- To do -
Return all lines of the data in which the string "final" occurs.

-- Dataset extract follows --

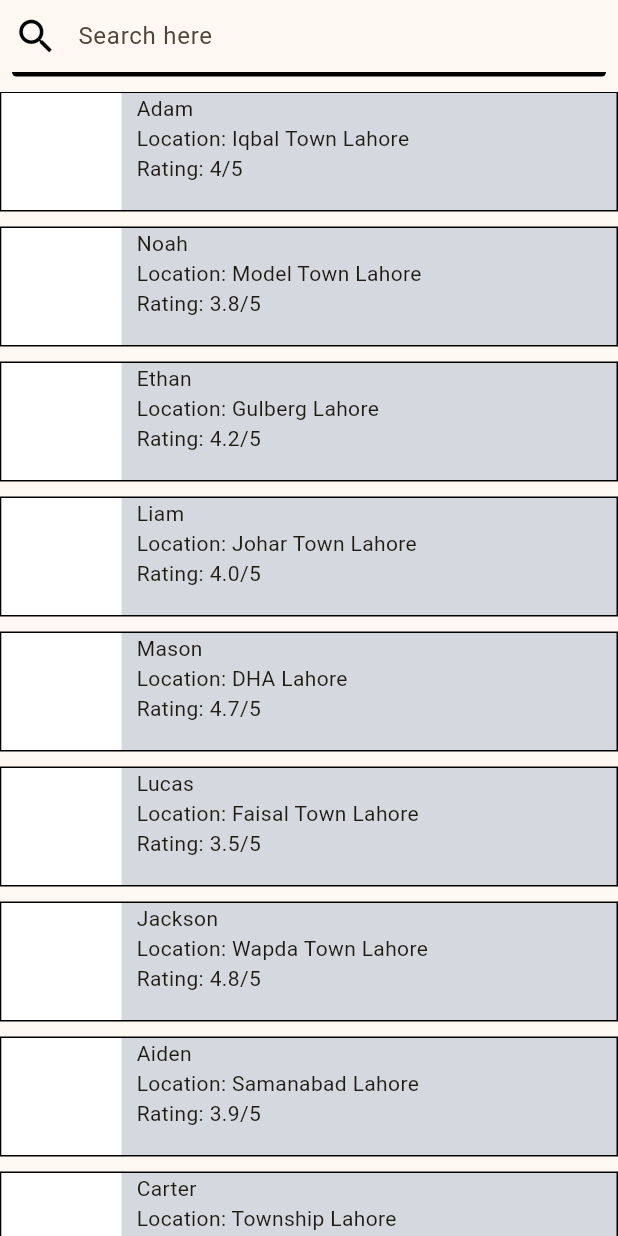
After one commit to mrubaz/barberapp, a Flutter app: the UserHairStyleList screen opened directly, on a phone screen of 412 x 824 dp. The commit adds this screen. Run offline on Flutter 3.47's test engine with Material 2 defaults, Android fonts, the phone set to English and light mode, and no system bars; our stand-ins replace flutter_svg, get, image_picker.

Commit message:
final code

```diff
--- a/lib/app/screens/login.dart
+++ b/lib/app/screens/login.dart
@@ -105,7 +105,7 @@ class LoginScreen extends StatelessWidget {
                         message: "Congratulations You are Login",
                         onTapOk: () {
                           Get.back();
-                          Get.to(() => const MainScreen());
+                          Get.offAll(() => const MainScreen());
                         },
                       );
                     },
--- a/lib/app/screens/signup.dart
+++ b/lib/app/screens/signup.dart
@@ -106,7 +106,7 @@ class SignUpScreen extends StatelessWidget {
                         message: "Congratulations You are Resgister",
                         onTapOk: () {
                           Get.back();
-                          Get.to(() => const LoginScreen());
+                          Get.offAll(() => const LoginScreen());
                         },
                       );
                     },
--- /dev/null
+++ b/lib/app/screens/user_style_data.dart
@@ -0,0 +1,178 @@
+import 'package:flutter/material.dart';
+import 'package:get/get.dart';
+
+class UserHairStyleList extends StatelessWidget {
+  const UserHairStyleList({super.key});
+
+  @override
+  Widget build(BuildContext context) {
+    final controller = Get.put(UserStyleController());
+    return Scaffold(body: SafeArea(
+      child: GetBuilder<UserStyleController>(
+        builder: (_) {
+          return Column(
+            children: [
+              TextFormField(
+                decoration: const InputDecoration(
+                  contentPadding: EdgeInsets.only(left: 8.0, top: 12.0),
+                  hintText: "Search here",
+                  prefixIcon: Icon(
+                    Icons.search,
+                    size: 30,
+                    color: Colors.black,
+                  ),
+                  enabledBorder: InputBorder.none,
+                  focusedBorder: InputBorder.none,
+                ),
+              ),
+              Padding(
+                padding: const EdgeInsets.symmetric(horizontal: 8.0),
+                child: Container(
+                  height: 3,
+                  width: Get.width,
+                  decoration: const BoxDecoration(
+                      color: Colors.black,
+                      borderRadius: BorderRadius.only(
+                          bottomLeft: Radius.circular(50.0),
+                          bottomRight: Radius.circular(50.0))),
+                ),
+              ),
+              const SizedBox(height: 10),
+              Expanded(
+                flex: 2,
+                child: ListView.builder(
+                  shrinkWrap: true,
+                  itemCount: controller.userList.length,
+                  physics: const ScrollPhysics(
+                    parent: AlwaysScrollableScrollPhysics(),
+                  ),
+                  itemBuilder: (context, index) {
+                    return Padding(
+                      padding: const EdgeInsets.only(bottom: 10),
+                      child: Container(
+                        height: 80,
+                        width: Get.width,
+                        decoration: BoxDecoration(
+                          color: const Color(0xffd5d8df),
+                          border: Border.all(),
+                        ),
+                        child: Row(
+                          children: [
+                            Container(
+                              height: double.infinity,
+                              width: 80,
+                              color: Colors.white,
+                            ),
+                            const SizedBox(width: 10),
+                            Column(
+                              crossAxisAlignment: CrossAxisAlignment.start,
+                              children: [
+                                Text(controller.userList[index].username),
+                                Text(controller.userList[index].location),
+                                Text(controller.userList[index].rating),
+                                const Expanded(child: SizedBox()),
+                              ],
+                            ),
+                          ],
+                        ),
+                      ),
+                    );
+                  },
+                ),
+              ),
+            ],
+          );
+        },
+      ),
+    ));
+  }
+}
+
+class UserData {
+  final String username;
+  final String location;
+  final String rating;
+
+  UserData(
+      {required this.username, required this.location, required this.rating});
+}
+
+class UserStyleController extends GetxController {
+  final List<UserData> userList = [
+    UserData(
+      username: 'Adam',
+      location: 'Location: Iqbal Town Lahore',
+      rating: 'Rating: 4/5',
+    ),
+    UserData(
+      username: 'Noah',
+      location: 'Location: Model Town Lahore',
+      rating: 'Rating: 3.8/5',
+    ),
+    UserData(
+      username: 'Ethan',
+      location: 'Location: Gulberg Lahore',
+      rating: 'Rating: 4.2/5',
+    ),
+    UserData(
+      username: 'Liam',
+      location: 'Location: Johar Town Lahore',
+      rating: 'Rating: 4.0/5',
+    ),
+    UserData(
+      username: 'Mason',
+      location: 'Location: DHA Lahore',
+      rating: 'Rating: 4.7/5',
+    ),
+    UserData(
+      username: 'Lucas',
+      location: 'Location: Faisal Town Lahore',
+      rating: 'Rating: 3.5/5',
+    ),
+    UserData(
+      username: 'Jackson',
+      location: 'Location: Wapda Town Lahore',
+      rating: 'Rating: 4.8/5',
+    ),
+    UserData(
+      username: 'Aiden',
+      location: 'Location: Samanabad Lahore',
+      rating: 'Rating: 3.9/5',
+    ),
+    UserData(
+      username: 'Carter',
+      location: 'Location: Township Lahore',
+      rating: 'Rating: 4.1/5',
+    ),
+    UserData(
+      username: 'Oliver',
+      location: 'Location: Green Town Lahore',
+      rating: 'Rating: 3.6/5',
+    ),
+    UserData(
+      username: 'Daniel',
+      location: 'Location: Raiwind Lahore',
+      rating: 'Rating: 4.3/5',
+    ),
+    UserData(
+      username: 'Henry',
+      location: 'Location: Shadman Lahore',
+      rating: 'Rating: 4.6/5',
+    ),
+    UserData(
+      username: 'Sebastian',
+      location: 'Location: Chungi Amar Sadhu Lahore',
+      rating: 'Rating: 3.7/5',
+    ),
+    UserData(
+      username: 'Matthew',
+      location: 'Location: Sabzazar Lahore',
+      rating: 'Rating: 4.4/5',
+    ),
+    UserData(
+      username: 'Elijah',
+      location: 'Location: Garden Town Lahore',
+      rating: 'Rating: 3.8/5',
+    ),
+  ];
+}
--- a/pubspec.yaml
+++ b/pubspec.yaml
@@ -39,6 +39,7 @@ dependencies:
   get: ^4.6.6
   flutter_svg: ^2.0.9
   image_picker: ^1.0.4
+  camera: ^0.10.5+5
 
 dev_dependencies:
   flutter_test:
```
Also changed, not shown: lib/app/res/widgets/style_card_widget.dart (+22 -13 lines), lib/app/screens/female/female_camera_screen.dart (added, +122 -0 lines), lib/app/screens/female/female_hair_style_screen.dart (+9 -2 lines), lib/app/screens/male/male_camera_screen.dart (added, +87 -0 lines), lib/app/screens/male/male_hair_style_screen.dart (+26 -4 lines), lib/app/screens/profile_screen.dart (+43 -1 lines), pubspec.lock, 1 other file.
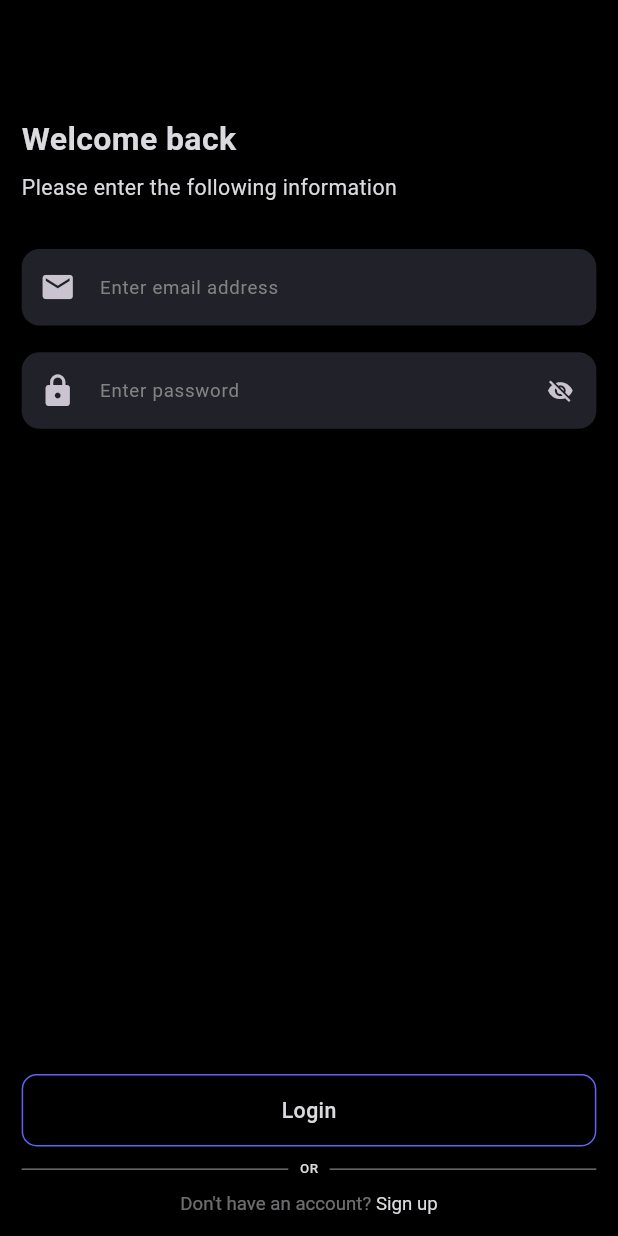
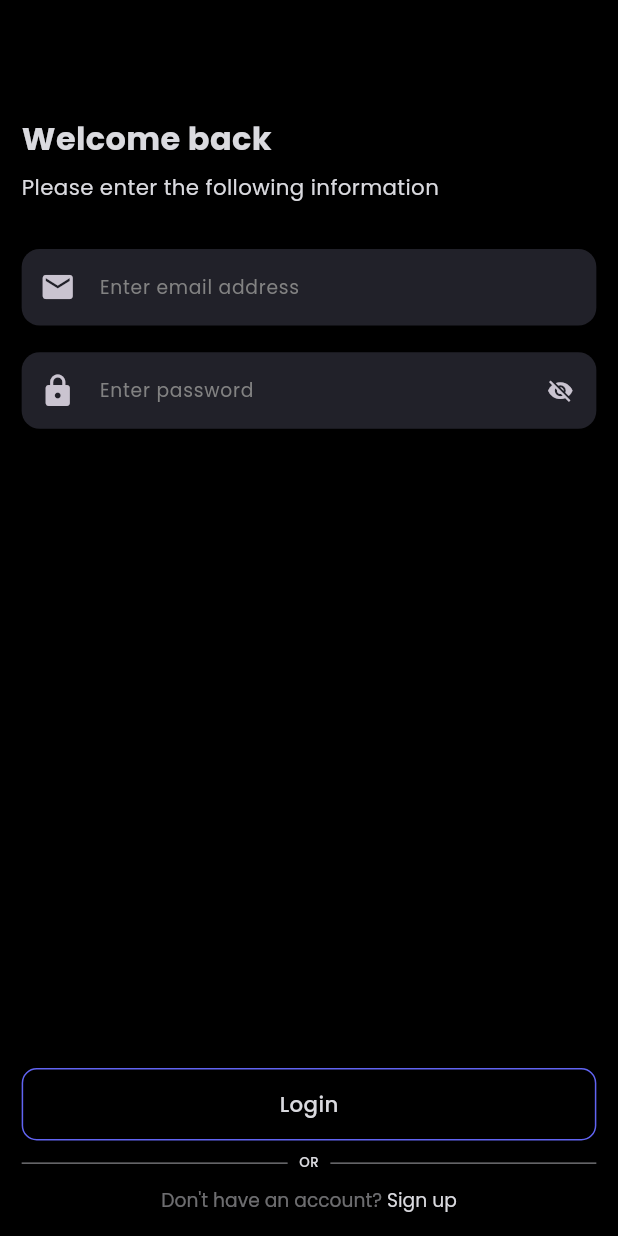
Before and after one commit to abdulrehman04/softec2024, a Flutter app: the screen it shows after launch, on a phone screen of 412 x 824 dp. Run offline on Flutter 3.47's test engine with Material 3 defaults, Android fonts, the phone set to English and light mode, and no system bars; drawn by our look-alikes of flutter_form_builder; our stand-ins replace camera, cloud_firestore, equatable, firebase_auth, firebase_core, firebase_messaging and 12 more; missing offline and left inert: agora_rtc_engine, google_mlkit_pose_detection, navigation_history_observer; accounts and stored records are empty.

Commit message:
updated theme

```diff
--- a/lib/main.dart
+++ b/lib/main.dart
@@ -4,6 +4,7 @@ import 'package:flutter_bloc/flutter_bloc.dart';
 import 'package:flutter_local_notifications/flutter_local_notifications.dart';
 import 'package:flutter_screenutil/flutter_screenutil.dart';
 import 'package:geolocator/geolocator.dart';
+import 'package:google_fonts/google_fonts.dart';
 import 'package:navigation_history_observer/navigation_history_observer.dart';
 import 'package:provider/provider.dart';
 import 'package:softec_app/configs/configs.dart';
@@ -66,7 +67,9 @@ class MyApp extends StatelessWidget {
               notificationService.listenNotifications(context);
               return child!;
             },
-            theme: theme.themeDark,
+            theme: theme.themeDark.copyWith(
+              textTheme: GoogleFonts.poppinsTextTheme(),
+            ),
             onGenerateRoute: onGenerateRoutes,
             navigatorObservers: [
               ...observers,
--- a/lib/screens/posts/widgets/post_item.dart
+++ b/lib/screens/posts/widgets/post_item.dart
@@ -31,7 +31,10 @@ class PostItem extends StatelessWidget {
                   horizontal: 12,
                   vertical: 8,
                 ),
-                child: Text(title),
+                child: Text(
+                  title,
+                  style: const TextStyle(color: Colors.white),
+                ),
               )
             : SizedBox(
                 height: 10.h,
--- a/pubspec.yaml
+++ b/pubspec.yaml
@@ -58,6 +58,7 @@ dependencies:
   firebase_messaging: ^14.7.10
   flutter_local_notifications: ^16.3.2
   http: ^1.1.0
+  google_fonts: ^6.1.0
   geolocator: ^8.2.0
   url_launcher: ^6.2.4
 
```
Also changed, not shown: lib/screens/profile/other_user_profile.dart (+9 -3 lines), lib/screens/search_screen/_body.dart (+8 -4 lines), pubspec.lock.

-- Dataset extract concluded --

- Finished exercise -
final code
+    final controller = Get.put(UserStyleController());
+  final String username;
+  final String location;
+  final String rating;
+  final List<UserData> userList = [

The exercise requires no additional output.